Superfluous branches and shoots of this second spring. --Evelyn.
3. A rush of water; a rapid.
4. Min. A vein of ore running in the same general direction as the lode.
5. Weaving A weft thread shot through the shed by the shuttle; a pick.
6. A shoat; a young hog.
n 1: a new branch
2: the act of shooting at targets; "they hold a shoot every
weekend during the summer"
v 1: hit with a missile from a weapon [syn: hit, pip]
2: kill by firing a missile [syn: pip]
3: fire a shot
4: make a film or photograph of something; "take a scene";
"shoot a movie" [syn: film, take]

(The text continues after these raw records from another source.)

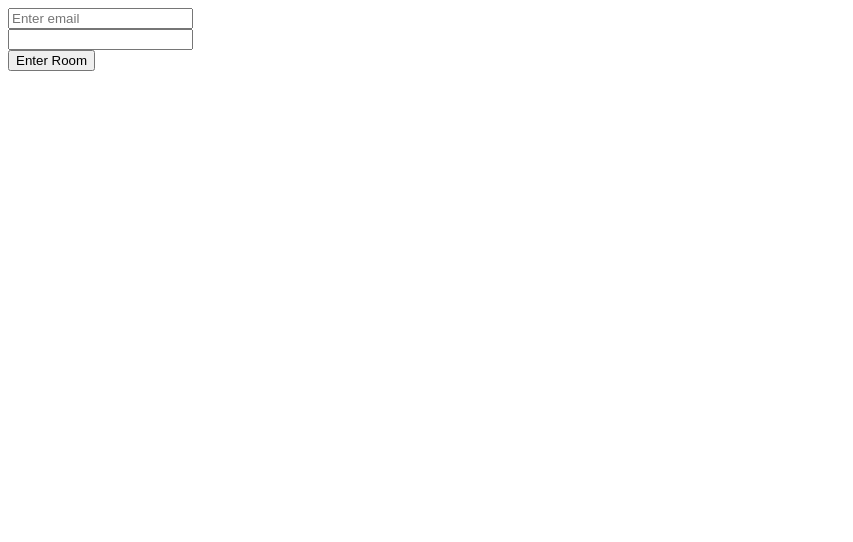
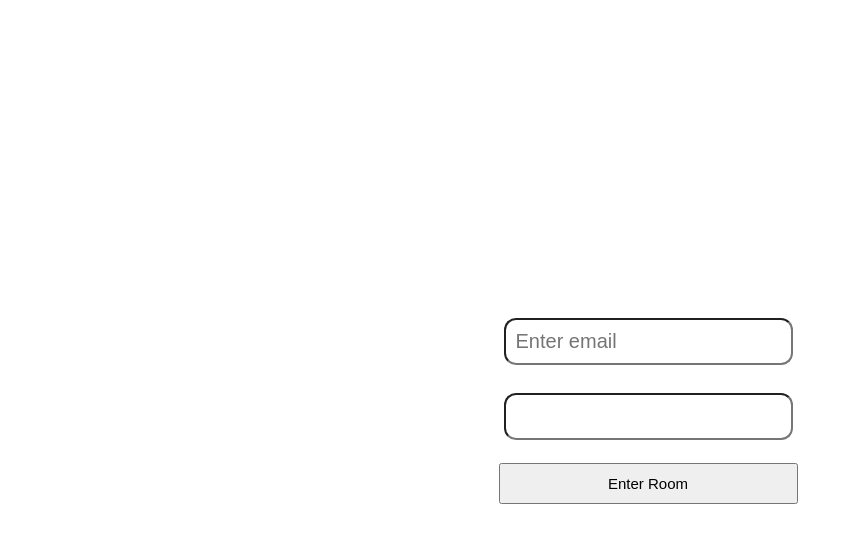
Before and after one commit to usherardy/video_webrtc, a React (Vite) app in the folder client/Videoapp/: page / in a window 1280 px wide. Shown: the top 542 px of the page, without its empty margins (0-853 px from the left). Built offline with nearby package versions, Linux system fonts and the light colour scheme.

Commit message:
basic socket connection

```diff
--- /dev/null
+++ b/client/Videoapp/src/App.css
@@ -0,0 +1,8 @@
+.container {
+    width: 100vw;
+    height: 100vh;
+    display: flex;
+    justify-content:center;
+    align-items:center;
+
+}
--- a/client/Videoapp/src/App.jsx
+++ b/client/Videoapp/src/App.jsx
@@ -1,12 +1,14 @@
 import { useState } from 'react'
 import {Routes, Route} from 'react-router-dom';
 import Home from "./pages/Home"
+
 function App() {
   //const [count, setCount] = useState(0)
   return (
     <div className ="App">
      <Routes>
       <Route path ="/" element = {<Home/>}/>
+      <Route path ="/room" element ={<p>hello</p>}/>
     </Routes>
       </div>
   )
--- a/client/Videoapp/src/index.css
+++ b/client/Videoapp/src/index.css
@@ -0,0 +1,24 @@
+.container {
+    width: 100vw;
+    height: 100vh;
+    display: flex;
+    justify-content:center;
+    align-items:center;
+}
+
+input{
+    font-size: 20px;
+    display: block;
+    margin: 5px;
+    padding: 10px 10px;
+    border-radius: 12px;
+}
+button{
+   display: block;
+   padding: 10px 10px;
+   width: 100%;
+   font-size: 15px;
+   justify-content: center;
+   cursor: pointer;
+
+}
--- a/client/Videoapp/src/main.jsx
+++ b/client/Videoapp/src/main.jsx
@@ -2,7 +2,7 @@ import React from 'react'
 import ReactDOM from 'react-dom/client'
 import App from './App.jsx'
 import {BrowserRouter} from 'react-router-dom'
-//import './index.css'
+import './index.css'
 
 ReactDOM.createRoot(document.getElementById('root')).render(
   <React.StrictMode>
```
Also changed, not shown: 1 other file (tests, documents, lock files or other folders).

5: send forth suddenly, intensely, swiftly; "shoot a glance"
6: run or move very quickly or hastily; "She dashed into the
yard" [syn: dart, dash, scoot, scud, flash]

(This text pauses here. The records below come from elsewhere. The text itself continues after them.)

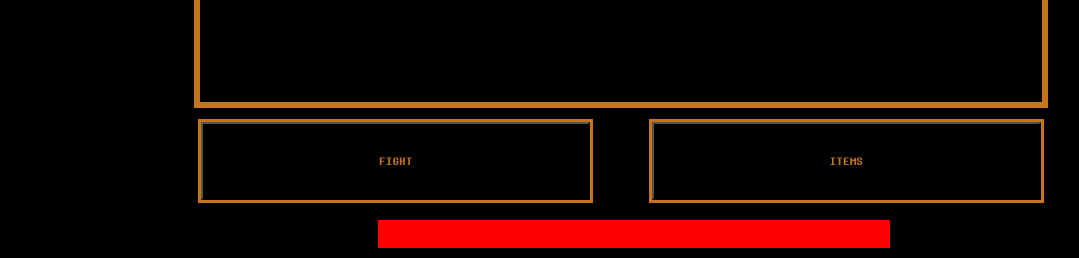
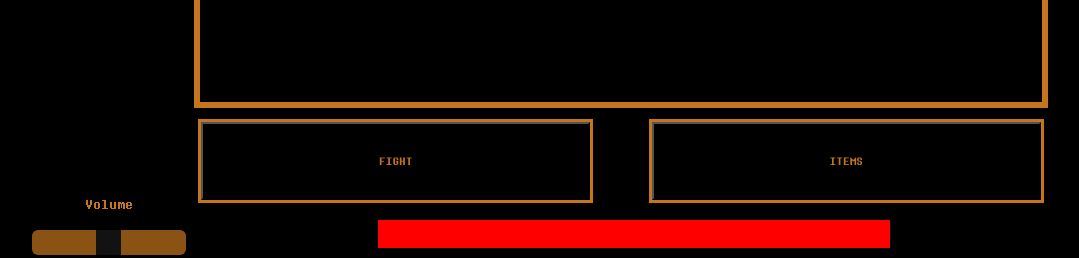
Before and after one commit to Umb3333/mathprojectskibidisigma, a PHP site: page /zionboss.html in a window 1280 px wide. Shown: the part 624-882 px from the top of the page, without its empty margins (19-1098 px from the left). Run offline with PHP 8.4, Linux system fonts and the light colour scheme.

Commit message:
skibussy

```diff
--- a/evilcss.css
+++ b/evilcss.css
@@ -354,8 +354,61 @@ progress::-webkit-progress-value {
 
 
 
+.slidercontainer
+{
+
+}
+
+.slider {
+  -webkit-appearance: none;  /* Override default CSS styles */
+  appearance: none;
+  width: 15%; /* Full-width */
+  height: 25px; /* Specified height */
+  background: rgb(197, 118, 28); /* Grey background */
+  outline: none; /* Remove outline */
+  opacity: 0.7; /* Set transparency (for mouse-over effects on hover) */
+  -webkit-transition: .2s; /* 0.2 seconds transition on hover */
+  transition: opacity .2s;
+  border-radius: 6px;
+}
+
+.slider::-webkit-slider-thumb {
+  -webkit-appearance: none; /* Override default look */
+  appearance: none;
+  width: 25px; /* Set a specific slider handle width */
+  height: 25px; /* Slider handle height */
+  background: #1a1a1a; /* Green background */
+  cursor: pointer; /* Cursor on hover */
+}
+
+.slider::-moz-range-thumb {
+  width: 25px; /* Set a specific slider handle width */
+  height: 25px; /* Slider handle height */
+  background: #1a1a1a; /* Green background */
+  cursor: pointer; /* Cursor on hover */
+}
+
+.dropdown
+{
+  color: rgb(197, 118, 28);
+  position: relative;
+  display: inline-block;
+  text-align: center;
+  left: -30%;
+  width: 80%;
+}
 
 
+.dropdown:hover .dropdown-content {
+  display: block;
+}
+
+
+
+#volume
+{
+
+}
 
 .zionattack {
     position: absolute;
--- a/zionboss.html
+++ b/zionboss.html
@@ -61,6 +61,15 @@
                 <button id="cheatbuttons" class="fullheal">FULL HEAL</button>
 
         </div>
+        <div class="dropdown">
+            <p id="volume" >Volume</p>
+            <div class="dropdown-content">
+                <div class="slidecontainer">
+                    <input type="range" min="1" max="100" value="50" class="slider" id="myRange">
+                  </div>
+            </div>
+          </div>
+
     </div>
 
 
--- a/zionnn.js
+++ b/zionnn.js
@@ -18,6 +18,10 @@ function playAudio() {
     audio.onended = function() {
         this.play();
     }
+    let volume = document.getElementById('myRange');
+    volume.addEventListener("change", function(e) {
+    audio.volume = e.currentTarget.value / 100;
+})
 }
 /*
   _                                  _ _                    __  __          _
```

7: move quickly and violently; "The car tore down the street";
"He came charging into my office" [syn: tear, shoot
down, charge, buck]
8: throw or propel in a specific direction or towards a
specific objective; "shoot craps"; "shoot a golf ball"
9: record on photographic film; "I photographed the scene of
the accident"; "She snapped a picture of the President"
[syn: photograph, snap]
10: emit (as light, flame, or fumes) suddenly and forcefully;
"The dragon shot fumes and flames out of its mouth"
11: cause a sharp and sudden pain in; "The pain shot up her leg"
12: force or drive (a fluid or gas) into by piercing; "inject
hydrogen into the balloon" [syn: inject]
13: variegate by interweaving weft threads of different colors;
14: throw dice, as in a crap game
15: spend frivolously and unwisely; "Fritter away one's
inheritance" [syn: fritter, frivol away, dissipate,
fritter away, fool, fool away]
16: score; "shoot a basket"; "shoot a goal"
17: utter fast and forcefully; "She shot back an answer"
18: measure the altitude of by using a sextant; "shoot a star"
19: produce buds, branches, or germinate; "the potatoes
sprouted" [syn: spud, germinate, pullulate, bourgeon,
burgeon forth, sprout]
20: give an injection to; "We injected the glucose into the
patient's vein" [syn: inject]